## ASSIGNMENT
The material below holds a span beginning at the line with "data = DATASETS[dataset].load(data_dir)" and ending at the line with "ax.set_title(f'metro, three weeks". Quote that span exactly, both ends included, and only that span.

◇ ◇ ◇

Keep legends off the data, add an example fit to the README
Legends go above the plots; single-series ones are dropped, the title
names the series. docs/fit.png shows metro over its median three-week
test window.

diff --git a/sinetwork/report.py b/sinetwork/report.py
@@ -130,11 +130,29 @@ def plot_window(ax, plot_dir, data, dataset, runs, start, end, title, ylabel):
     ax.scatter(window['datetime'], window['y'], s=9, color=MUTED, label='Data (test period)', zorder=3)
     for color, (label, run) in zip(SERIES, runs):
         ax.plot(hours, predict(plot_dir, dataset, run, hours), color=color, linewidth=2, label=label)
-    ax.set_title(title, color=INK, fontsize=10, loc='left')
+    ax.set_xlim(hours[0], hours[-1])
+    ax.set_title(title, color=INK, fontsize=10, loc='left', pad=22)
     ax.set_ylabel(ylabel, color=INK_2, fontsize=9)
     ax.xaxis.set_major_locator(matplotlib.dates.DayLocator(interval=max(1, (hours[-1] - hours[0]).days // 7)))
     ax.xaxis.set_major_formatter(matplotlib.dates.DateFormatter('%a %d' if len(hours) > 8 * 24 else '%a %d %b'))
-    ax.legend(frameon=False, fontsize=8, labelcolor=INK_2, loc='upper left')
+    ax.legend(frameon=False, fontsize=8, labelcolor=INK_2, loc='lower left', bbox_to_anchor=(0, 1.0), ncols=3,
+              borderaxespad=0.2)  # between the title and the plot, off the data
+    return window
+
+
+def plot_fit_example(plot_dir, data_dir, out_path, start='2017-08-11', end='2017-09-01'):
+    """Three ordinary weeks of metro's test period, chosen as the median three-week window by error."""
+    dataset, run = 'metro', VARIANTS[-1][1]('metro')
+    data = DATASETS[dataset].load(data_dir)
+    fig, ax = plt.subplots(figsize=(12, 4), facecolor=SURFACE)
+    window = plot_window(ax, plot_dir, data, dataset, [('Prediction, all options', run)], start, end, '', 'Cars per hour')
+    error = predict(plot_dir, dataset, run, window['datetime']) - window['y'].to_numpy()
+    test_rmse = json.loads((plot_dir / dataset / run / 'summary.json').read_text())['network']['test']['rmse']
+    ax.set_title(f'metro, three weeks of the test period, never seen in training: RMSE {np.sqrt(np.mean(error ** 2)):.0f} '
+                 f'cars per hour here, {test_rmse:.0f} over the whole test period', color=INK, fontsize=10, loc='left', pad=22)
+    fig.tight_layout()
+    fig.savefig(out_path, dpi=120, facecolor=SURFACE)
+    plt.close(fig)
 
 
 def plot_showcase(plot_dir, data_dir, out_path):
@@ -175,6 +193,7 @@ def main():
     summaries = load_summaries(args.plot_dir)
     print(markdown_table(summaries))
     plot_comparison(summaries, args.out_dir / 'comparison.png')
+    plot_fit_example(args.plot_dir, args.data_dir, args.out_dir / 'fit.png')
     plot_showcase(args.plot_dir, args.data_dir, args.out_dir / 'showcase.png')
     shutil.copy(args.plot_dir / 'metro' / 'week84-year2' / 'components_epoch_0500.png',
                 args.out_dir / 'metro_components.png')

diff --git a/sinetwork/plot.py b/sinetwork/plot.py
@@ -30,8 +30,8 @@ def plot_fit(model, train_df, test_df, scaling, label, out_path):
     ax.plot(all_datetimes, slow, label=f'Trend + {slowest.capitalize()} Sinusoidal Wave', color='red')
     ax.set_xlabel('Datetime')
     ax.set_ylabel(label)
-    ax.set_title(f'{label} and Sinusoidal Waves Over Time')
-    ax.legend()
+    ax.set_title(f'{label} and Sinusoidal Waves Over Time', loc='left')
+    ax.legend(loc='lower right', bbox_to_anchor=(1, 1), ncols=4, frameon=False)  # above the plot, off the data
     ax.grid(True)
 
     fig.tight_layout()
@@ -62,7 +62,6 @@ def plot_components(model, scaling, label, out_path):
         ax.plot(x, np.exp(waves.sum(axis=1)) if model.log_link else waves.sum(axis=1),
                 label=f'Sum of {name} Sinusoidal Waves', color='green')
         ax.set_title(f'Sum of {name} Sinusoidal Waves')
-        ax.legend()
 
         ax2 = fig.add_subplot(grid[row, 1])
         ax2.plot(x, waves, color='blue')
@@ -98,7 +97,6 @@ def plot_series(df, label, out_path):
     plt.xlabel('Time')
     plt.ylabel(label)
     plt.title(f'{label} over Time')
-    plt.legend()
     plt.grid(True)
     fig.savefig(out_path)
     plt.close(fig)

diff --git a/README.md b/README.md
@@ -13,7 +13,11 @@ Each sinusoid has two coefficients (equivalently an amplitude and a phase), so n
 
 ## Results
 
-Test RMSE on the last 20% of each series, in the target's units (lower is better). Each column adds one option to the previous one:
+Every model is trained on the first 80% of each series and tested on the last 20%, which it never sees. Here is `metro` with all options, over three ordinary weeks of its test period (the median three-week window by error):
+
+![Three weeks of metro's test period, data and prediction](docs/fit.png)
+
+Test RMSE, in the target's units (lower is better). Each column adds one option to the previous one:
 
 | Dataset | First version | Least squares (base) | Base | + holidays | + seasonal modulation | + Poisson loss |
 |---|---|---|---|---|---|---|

◇ ◇ ◇

## THE COMPLETED TASK
+    data = DATASETS[dataset].load(data_dir)
+    fig, ax = plt.subplots(figsize=(12, 4), facecolor=SURFACE)
+    window = plot_window(ax, plot_dir, data, dataset, [('Prediction, all options', run)], start, end, '', 'Cars per hour')
+    error = predict(plot_dir, dataset, run, window['datetime']) - window['y'].to_numpy()
+    test_rmse = json.loads((plot_dir / dataset / run / 'summary.json').read_text())['network']['test']['rmse']
+    ax.set_title(f'metro, three weeks of the test period, never seen in training: RMSE {np.sqrt(np.mean(error ** 2)):.0f} '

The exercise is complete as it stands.